Back in high school, one of my math teachers required that we all bought these really expense TI graphing calculators. I’m not sure I ever really figured out how to use the thing. Today, I could get way more functionality out of a $1.99 app on my phone. (Granted, I still wouldn’t know how to use it.) The standalone big-button calculator that many people kept in desk drawers has also been gobbled up by the calculator included in the phone or by the one that I have pinned to my desktop’s start window.
The wristwatch is almost like a modern-day, instant generation gap determiner. If you are over, say, mid-30s, then you likely grew up wearing a watch, and probably still wear a watch. (And if you owned a Casio calculator watch, then that strange sensation you just felt was you and I bro-hugging it out...)

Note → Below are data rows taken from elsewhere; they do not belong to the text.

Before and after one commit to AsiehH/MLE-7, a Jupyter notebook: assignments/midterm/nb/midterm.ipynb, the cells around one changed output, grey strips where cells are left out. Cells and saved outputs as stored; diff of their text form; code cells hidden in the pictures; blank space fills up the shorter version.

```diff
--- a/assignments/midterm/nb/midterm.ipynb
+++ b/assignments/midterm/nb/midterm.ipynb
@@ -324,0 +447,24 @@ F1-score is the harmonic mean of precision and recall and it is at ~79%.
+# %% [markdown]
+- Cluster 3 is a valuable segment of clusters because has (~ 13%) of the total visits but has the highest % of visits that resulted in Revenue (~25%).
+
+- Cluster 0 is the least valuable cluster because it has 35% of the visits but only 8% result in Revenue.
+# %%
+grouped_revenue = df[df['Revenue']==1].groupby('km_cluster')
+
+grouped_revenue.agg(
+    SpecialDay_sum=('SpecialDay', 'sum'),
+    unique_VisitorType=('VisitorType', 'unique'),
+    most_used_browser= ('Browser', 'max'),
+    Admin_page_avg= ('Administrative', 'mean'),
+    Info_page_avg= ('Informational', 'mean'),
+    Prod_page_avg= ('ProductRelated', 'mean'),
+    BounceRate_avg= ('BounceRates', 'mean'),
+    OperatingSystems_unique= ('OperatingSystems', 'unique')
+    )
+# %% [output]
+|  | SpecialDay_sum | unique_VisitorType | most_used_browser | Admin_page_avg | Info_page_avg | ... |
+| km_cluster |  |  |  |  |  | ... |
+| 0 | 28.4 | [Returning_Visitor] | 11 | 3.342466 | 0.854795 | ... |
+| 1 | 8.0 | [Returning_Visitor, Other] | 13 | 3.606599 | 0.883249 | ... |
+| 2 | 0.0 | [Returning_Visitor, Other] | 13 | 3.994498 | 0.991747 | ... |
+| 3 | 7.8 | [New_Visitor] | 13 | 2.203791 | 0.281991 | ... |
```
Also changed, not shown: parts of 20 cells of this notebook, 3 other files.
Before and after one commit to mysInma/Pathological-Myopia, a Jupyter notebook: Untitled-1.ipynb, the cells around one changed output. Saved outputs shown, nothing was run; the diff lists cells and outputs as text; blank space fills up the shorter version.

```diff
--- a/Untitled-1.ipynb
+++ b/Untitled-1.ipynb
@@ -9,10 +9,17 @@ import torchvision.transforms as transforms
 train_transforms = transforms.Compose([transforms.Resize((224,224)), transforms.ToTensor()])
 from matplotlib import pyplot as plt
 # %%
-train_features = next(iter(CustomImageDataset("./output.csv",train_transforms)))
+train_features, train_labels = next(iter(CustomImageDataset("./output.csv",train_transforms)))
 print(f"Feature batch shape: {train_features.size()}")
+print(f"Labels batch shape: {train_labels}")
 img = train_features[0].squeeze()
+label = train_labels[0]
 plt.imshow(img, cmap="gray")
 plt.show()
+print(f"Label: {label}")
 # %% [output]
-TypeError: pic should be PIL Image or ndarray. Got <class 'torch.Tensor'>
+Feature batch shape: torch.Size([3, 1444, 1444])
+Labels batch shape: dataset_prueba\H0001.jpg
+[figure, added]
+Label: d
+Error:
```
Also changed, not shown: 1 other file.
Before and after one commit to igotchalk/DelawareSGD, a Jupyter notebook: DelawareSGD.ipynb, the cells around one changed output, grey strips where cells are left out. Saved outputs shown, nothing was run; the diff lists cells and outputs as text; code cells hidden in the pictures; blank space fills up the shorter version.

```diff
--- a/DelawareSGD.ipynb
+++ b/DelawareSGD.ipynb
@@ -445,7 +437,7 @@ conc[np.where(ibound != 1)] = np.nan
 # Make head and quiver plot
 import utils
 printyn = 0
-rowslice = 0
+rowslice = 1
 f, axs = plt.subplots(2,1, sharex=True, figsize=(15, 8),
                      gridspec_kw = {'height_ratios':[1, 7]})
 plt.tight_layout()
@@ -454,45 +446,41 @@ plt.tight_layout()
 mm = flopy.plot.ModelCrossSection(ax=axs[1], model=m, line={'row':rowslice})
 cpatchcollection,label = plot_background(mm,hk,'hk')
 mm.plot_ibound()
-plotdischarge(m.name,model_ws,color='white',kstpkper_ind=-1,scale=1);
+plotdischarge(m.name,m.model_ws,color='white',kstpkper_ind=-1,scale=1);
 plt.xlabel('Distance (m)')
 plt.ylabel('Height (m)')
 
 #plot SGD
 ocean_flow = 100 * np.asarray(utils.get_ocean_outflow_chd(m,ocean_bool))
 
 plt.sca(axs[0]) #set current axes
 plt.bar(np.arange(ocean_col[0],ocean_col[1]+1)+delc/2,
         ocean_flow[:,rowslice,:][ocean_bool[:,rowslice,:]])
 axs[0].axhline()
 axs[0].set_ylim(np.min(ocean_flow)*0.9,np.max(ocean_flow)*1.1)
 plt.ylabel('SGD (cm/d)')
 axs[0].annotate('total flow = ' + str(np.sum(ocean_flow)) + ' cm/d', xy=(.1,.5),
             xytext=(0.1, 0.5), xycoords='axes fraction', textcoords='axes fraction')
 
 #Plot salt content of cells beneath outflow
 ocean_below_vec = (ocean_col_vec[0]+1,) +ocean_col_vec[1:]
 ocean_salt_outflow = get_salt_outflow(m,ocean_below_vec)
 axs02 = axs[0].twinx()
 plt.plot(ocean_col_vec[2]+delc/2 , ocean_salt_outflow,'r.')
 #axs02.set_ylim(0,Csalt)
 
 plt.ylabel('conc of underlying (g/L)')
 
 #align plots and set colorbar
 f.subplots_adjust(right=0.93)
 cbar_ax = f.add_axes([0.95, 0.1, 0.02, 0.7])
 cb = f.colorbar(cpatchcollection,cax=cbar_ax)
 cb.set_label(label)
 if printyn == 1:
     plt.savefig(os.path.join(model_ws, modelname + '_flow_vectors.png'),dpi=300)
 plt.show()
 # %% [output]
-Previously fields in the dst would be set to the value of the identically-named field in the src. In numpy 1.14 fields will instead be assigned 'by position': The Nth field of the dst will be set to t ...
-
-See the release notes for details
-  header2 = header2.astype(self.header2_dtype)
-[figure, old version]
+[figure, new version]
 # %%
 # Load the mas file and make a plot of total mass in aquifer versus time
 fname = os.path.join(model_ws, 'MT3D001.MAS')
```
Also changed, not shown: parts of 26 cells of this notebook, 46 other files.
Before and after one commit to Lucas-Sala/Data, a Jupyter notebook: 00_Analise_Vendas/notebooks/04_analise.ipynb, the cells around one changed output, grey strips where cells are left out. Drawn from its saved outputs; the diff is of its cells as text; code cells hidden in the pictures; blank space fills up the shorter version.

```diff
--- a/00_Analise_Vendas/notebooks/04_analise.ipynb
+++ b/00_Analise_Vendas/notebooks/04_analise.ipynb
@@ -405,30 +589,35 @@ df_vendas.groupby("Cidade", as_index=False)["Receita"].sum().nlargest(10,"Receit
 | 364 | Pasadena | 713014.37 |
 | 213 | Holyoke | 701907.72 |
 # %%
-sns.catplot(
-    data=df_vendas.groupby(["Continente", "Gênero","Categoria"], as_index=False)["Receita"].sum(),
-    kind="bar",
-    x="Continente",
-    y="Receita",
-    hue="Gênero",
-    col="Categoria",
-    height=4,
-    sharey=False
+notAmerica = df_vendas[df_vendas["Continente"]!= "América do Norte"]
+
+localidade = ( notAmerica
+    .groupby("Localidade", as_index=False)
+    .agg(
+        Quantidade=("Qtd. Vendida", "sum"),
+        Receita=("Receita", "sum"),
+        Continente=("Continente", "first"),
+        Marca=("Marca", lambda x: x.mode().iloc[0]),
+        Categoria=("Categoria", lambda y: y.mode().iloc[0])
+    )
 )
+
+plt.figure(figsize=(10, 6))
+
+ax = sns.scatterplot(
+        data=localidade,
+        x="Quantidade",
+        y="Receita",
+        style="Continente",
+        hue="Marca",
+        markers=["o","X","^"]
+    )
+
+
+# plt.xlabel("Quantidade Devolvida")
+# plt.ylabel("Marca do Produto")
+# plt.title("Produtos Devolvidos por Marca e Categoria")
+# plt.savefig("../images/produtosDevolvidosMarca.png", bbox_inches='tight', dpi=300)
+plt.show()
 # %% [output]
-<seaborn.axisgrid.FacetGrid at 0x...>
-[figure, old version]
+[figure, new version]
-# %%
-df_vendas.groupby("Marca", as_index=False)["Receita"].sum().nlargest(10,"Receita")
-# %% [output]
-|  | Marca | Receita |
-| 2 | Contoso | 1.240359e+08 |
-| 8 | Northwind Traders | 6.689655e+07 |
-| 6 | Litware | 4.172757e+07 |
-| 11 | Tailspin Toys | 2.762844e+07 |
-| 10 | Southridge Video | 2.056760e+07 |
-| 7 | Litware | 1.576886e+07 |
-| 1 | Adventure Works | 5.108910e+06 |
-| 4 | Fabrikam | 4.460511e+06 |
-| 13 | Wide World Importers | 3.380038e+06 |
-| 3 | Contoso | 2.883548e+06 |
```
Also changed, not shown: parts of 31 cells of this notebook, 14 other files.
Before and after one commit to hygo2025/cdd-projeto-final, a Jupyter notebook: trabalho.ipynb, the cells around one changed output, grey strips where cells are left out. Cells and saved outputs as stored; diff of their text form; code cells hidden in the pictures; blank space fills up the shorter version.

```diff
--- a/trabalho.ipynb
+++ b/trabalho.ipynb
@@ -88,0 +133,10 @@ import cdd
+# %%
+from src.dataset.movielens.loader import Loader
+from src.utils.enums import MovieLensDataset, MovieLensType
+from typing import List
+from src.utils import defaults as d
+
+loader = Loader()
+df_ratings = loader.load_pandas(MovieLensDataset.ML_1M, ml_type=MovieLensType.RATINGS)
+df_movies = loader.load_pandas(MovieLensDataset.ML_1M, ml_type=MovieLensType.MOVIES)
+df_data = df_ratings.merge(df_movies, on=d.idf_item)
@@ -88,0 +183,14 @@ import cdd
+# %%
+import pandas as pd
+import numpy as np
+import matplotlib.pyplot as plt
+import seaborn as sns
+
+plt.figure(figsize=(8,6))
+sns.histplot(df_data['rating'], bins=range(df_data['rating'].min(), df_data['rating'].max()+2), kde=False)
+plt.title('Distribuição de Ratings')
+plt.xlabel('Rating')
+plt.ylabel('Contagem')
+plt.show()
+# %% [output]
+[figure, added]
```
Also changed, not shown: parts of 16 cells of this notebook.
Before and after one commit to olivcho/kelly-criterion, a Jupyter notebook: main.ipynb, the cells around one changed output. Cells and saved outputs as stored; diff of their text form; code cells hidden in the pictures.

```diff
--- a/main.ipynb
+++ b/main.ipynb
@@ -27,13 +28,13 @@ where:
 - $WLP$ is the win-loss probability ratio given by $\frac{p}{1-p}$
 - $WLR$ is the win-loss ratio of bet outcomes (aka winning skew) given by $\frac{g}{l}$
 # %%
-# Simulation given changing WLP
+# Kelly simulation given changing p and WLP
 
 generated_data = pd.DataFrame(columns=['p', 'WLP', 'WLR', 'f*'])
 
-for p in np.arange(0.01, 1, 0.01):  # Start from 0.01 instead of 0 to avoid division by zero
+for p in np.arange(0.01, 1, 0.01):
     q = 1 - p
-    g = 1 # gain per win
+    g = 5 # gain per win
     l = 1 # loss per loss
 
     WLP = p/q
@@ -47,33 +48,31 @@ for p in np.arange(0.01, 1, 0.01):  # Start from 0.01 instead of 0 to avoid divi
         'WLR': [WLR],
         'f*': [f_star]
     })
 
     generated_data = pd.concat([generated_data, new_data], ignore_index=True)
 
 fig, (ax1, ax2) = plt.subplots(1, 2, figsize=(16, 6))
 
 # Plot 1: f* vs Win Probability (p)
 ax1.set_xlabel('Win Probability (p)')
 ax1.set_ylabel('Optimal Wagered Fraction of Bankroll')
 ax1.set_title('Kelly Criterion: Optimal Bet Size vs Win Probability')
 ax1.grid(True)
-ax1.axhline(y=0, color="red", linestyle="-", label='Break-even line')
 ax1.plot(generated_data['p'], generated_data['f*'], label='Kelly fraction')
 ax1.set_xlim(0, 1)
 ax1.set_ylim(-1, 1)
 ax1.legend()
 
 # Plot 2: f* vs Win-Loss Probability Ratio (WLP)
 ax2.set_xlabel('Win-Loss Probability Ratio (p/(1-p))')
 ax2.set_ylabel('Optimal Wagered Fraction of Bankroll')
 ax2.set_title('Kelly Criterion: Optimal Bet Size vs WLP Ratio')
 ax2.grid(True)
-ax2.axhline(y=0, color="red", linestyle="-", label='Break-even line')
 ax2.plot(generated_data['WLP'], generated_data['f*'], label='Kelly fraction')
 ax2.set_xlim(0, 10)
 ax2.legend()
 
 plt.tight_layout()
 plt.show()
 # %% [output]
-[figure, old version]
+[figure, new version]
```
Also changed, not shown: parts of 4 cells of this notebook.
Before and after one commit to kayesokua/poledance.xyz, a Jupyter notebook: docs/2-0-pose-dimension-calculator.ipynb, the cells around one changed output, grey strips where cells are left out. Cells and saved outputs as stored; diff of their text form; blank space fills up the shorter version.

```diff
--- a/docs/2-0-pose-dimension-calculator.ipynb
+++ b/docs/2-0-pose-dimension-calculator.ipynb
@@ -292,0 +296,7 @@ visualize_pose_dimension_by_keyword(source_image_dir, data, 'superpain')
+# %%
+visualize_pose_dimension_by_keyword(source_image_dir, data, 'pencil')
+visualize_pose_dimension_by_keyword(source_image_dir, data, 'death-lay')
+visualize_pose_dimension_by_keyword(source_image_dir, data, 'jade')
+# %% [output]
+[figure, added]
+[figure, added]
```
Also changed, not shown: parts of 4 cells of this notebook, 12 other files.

If you are under mid-30s, then you likely just check your phone. Watches have now evolved beyond the mere mundaneness of serving their primary purpose of telling time, and have transformed into jewelry/fashion accessories or lifestyle statement pieces. Oh, sure, they still tell time, just not as accurately as a constantly Internet updating smartphone, but no one actually looks at their wrist to check the time! Oh, God, no! That would be the ultimate loss of street cred. (Though, my dive watch challenges your smartphone to a “What time is it now?” challenge at, say, one meter down.)
Say what you will about Apple Maps, but it has never steered me 1/10 as wrong as my Magellan GPS unit does on the daily. I swear, I think the Magellan actively tries to sabotage me, choosing detours that may save several feet of driving distance but add long minutes of driving time. Or by plotting routes with the primary subroutine of “travel through every small town, specifically with scary looking out-in-the-middle-of-nowhere chainsaw-killing-shacks whenever possible.” Also, the standalone GPS unit wants to charge me like $100+ to update its woefully out of date map software. The standalone GPS market has been decimated by the smartphone which includes a way better, constantly updating version of the same thing for free. Suck it, Magellan. Suck it long, su--- (rerouting...)
Part of a delivery crew’s kit used to be the venerable Thomas Brothers Guide. But the brothers have been put out of business. Along with standalone GPS units, people are no longer using those big, refolds-like-a-Mensa-puzzle paper maps. Our glove box used to be filled with regional maps, state maps, and local maps. Now it’s filled with napkins and pens and bottles of hand sanitizer. Granted, I’m not going to try and summit Cho Oyu using my phone as a digital Sherpa, but for general land navigation, the maps I can pull up in my phone win the day and refold with one simple button press.
Whenever I had to wake up for something, and I mean absolutely, positively, no BS, really-really had to wake-up for something, I would always lie in bed with this quiet unable-to-truly-sleep terror that there would be a power failure or something, and the alarm clock would fail and I’d wake up an hour late to the dreaded blinking 12:00.
Or when I’m traveling and in a hotel room, I had this pre-bed routine where I would put the alarm through “practice sessions” where I made sure that I a) set it correctly b) didn’t screw up the am/pm bit c) it isn’t set to a station that is going to play static and d) it actually turns on and alarms. But now, everyone I know uses the alarm in their phones. Even the impossible to wake-up, Darryl Wilkinson, uses his phone to wake-up. Granted, it is a special app that features an alarm with flashing, seizure inducing strobe lights and sounds like a malevolent robot has been unleashed that is ready to attack. Even if the power dies, the phone will almost always have enough juice to power the alarm and as a bonus I can choose what song I want to wake-up to. And setting the alarm is as simple as, “Siri, set an alarm for 7:45 am.” Granted, due to my OCD, I will usually still ask for a wake-up call. I mean, I don’t want to be the guy that oversleeps and misses his plane.